In someone like Paterson, the “God complex” would emanate not from innate belief, but the self-conviction that, ultimately, their wrongful behaviour is justified. Certain details spring out: the endless operating, the fact that Paterson kept himself apart from colleagues. Not only is performing unnecessary operations simply not done, able surgeons are much more likely to confer over diagnoses, to want to share knowledge and expertise. When someone shies away from doing this, it suggests not so much arrogance as a fear of exposure or a mask for incompetence.

None of this excuses how Paterson was allowed to continue mutilating patients or placing them in danger, unhindered, for so long. The culture of secrecy and protection around high-ranking medical professionals must be stamped out. Moreover, I’m sure that some surgeons are just arrogant sods who bully patients. No one is defending that, however good they may be at their jobs.

However, this case shouldn’t lead to people automatically distrusting or fearing confident surgeons. While Paterson’s actions are the stuff of nightmares, they also feed straight into a paranoid, 1950s-style narrative of haughty surgeons badgering patients into doing as they’re told. In truth, whatever Paterson was (incompetent? greedy? psychotic?), his crimes clearly demonstrate that he wasn’t on the normal surgeon spectrum, not even at the arrogant end. What Paterson did was criminal and pathological.

Hundreds of private patients seek compensation from rogue surgeon

Hundreds of private patients of a surgeon convicted of carrying out needless breast operations are seeking compensation after nearly £18m worth of claims were made against the NHS.

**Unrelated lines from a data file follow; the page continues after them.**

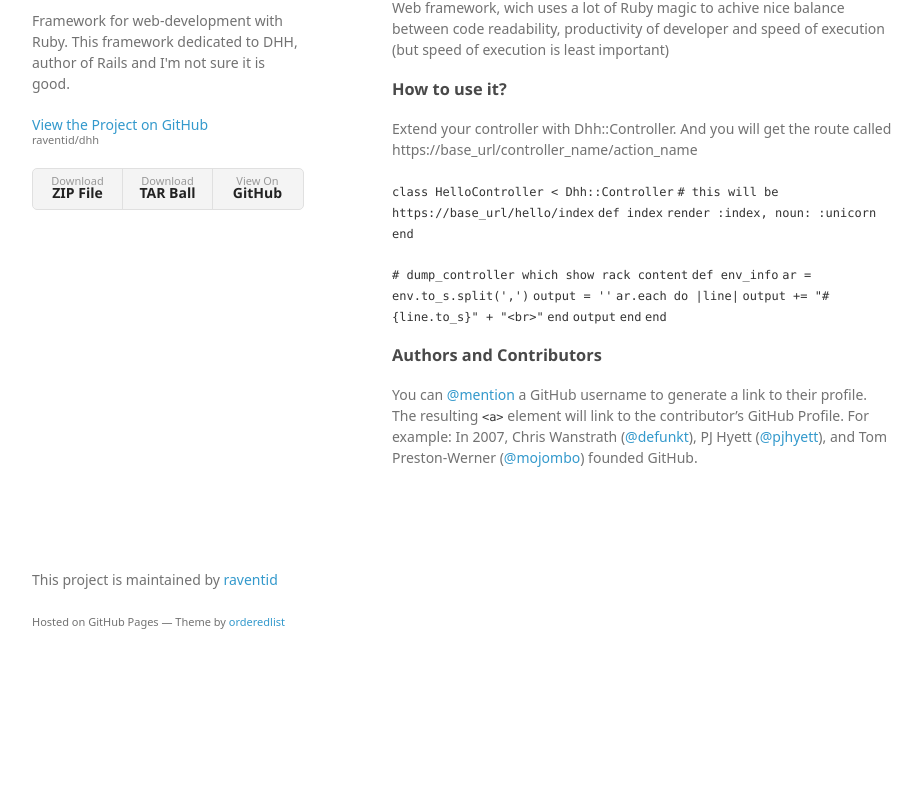
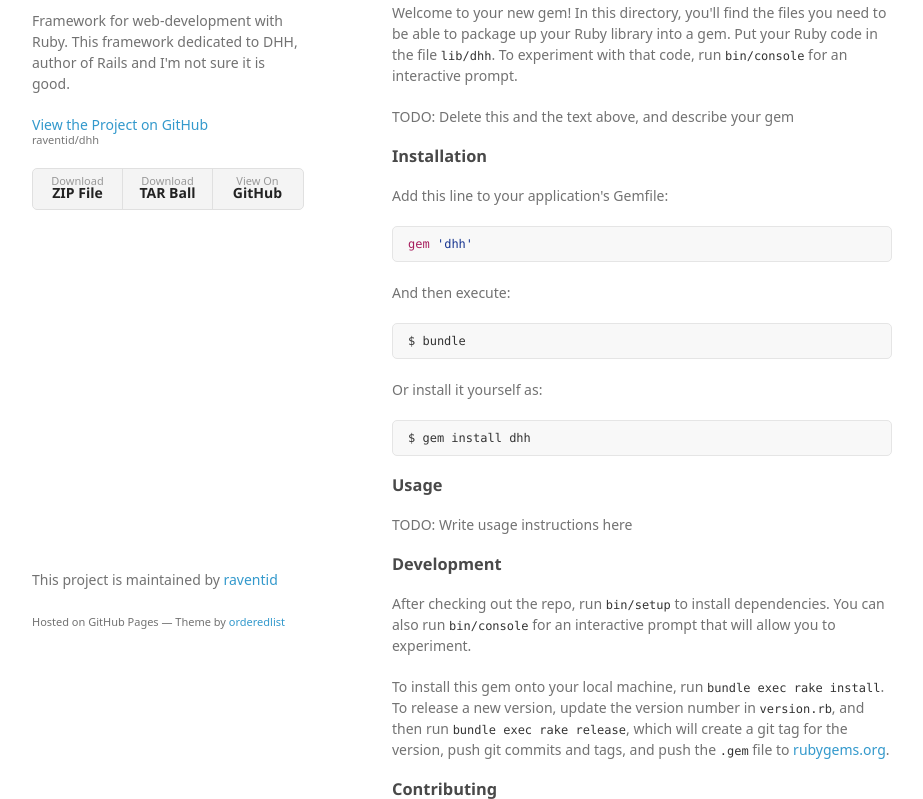
Before and after one commit to raventid/dhh, a plain HTML site: page index.html in a window 1280 px wide. Shown: the part 99-898 px from the top of the page, without its empty margins (178-1101 px from the left). Before the commit the page ends 800 px from the top, so only its background shows below. Drawn offline with Linux system fonts and the light colour scheme; a web font is replaced by a local one.

Commit message:
Create gh-pages branch via GitHub

```diff
--- a/index.html
+++ b/index.html
@@ -28,37 +28,46 @@
         </ul>
       </header>
       <section>
-        <h3>
-<a id="web-framework-for-ruby" class="anchor" href="#web-framework-for-ruby" aria-hidden="true"><span aria-hidden="true" class="octicon octicon-link"></span></a>Web-framework for Ruby.</h3>
+        <h2>
+<a id="dhh" class="anchor" href="#dhh" aria-hidden="true"><span aria-hidden="true" class="octicon octicon-link"></span></a>Dhh</h2>
 
-<p>Web framework, wich uses a lot of Ruby magic to achive nice balance between code readability, productivity of developer and speed of execution (but speed of execution is least important) </p>
+<p>Welcome to your new gem! In this directory, you'll find the files you need to be able to package up your Ruby library into a gem. Put your Ruby code in the file <code>lib/dhh</code>. To experiment with that code, run <code>bin/console</code> for an interactive prompt.</p>
+
+<p>TODO: Delete this and the text above, and describe your gem</p>
 
 <h3>
-<a id="how-to-use-it" class="anchor" href="#how-to-use-it" aria-hidden="true"><span aria-hidden="true" class="octicon octicon-link"></span></a>How to use it?</h3>
+<a id="installation" class="anchor" href="#installation" aria-hidden="true"><span aria-hidden="true" class="octicon octicon-link"></span></a>Installation</h3>
 
-<p>Extend your controller with Dhh::Controller. And you will get the route called https://base_url/controller_name/action_name</p>
+<p>Add this line to your application's Gemfile:</p>
 
-<p><code>class HelloController &lt; Dhh::Controller</code>
-  <code># this will be https://base_url/hello/index</code>
-  <code>def index</code>
-    <code>render :index, noun: :unicorn</code>
-  <code>end</code></p>
+<div class="highlight highlight-source-ruby"><pre><span class="pl-k">gem</span> <span class="pl-s"><span class="pl-pds">'</span>dhh<span class="pl-pds">'</span></span></pre></div>
 
-<p><code># dump_controller which show rack content</code>
-  <code>def env_info</code>
-    <code>ar = env.to_s.split(',')</code>
-    <code>output = ''</code>
-    <code>ar.each do |line|</code>
-      <code>output += "#{line.to_s}" + "&lt;br&gt;"</code>
-    <code>end</code>
-    <code>output</code>
-  <code>end</code>
-<code>end</code></p>
+<p>And then execute:</p>
+
+<pre><code>$ bundle
+</code></pre>
+
+<p>Or install it yourself as:</p>
+
+<pre><code>$ gem install dhh
+</code></pre>
 
 <h3>
-<a id="authors-and-contributors" class="anchor" href="#authors-and-contributors" aria-hidden="true"><span aria-hidden="true" class="octicon octicon-link"></span></a>Authors and Contributors</h3>
+<a id="usage" class="anchor" href="#usage" aria-hidden="true"><span aria-hidden="true" class="octicon octicon-link"></span></a>Usage</h3>
 
-<p>You can <a href="https://help.github.com/articles/basic-writing-and-formatting-syntax/#mentioning-users-and-teams" class="user-mention">@mention</a> a GitHub username to generate a link to their profile. The resulting <code>&lt;a&gt;</code> element will link to the contributor’s GitHub Profile. For example: In 2007, Chris Wanstrath (<a href="https://github.com/defunkt" class="user-mention">@defunkt</a>), PJ Hyett (<a href="https://github.com/pjhyett" class="user-mention">@pjhyett</a>), and Tom Preston-Werner (<a href="https://github.com/mojombo" class="user-mention">@mojombo</a>) founded GitHub.</p>
+<p>TODO: Write usage instructions here</p>
+
+<h3>
+<a id="development" class="anchor" href="#development" aria-hidden="true"><span aria-hidden="true" class="octicon octicon-link"></span></a>Development</h3>
+
+<p>After checking out the repo, run <code>bin/setup</code> to install dependencies. You can also run <code>bin/console</code> for an interactive prompt that will allow you to experiment.</p>
+
+<p>To install this gem onto your local machine, run <code>bundle exec rake install</code>. To release a new version, update the version number in <code>version.rb</code>, and then run <code>bundle exec rake release</code>, which will create a git tag for the version, push git commits and tags, and push the <code>.gem</code> file to <a href="https://rubygems.org">rubygems.org</a>.</p>
+
+<h3>
+<a id="contributing" class="anchor" href="#contributing" aria-hidden="true"><span aria-hidden="true" class="octicon octicon-link"></span></a>Contributing</h3>
+
+<p>Bug reports and pull requests are welcome on GitHub at <a href="https://github.com/%5BUSERNAME%5D/dhh">https://github.com/[USERNAME]/dhh</a>.</p>
       </section>
       <footer>
         <p>This project is maintained by <a href="https://github.com/raventid">raventid</a></p>
```
Also changed, not shown: params.json (+1 -1 lines).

Ian Paterson, 59, was convicted on Friday of 17 counts of wounding with intent and three counts of unlawful wounding against 10 patients, upon whom he conducted “extensive, life-changing operations for no medically justifiable reason”.

More than 250 NHS patients have received payouts after being treated by the surgeon and it has now emerged that around 350 patients who underwent treatment privately at clinics owned by Spire Healthcare in the West Midlands are also taking civil action against Paterson and the firm.

Paterson, described in court by one victim as being “like God”, lied to patients and exaggerated or invented the risk of cancer to convince them to go under his knife.

Thompsons Solicitors, a firm representing the private patients, said the Spire Healthcare’s treatment of those who complained was “shabby”.

“We are determined to secure appropriate compensation for every single one of our clients, some of whom found the courage to come forward only as recently as four weeks ago,” said Linda Millband, lead national lawyer at the firm.

“Spire needs to face up to its responsibilities, because they let him operate well after he was suspended by the NHS.”

A freedom of information request revealed the NHS has resolved 256 cases, paying out £9.5m in compensation and £8.2m in costs, while a further 25 cases are still to be heard.

Paterson, who was suspended by the General Medical Council in 2012, lied to patients and exaggerated or invented the risk of cancer in order to convince them to go under the knife.

He sobbed as the jury returned the guilty verdicts on Friday at Nottingham crown court. The surgeon was released on conditional bail ahead of sentencing in May, when he faces a custodial sentence.

One patient who gave evidence in the trial had 27 biopsy cores taken from her healthy right breast and had “absolutely not” received medical best practice.

A Spire Healthcare spokesman said: “What Mr Paterson did in our hospitals, in other private hospitals and in the NHS, absolutely should not have happened and today justice has been done.

“We would like to reiterate how truly sorry we are for the distress experienced by any patients affected by this case. We can say unequivocally that we have learned the lessons from these events.

“We commissioned a thorough independent investigation and have fully implemented all of the recommendations.”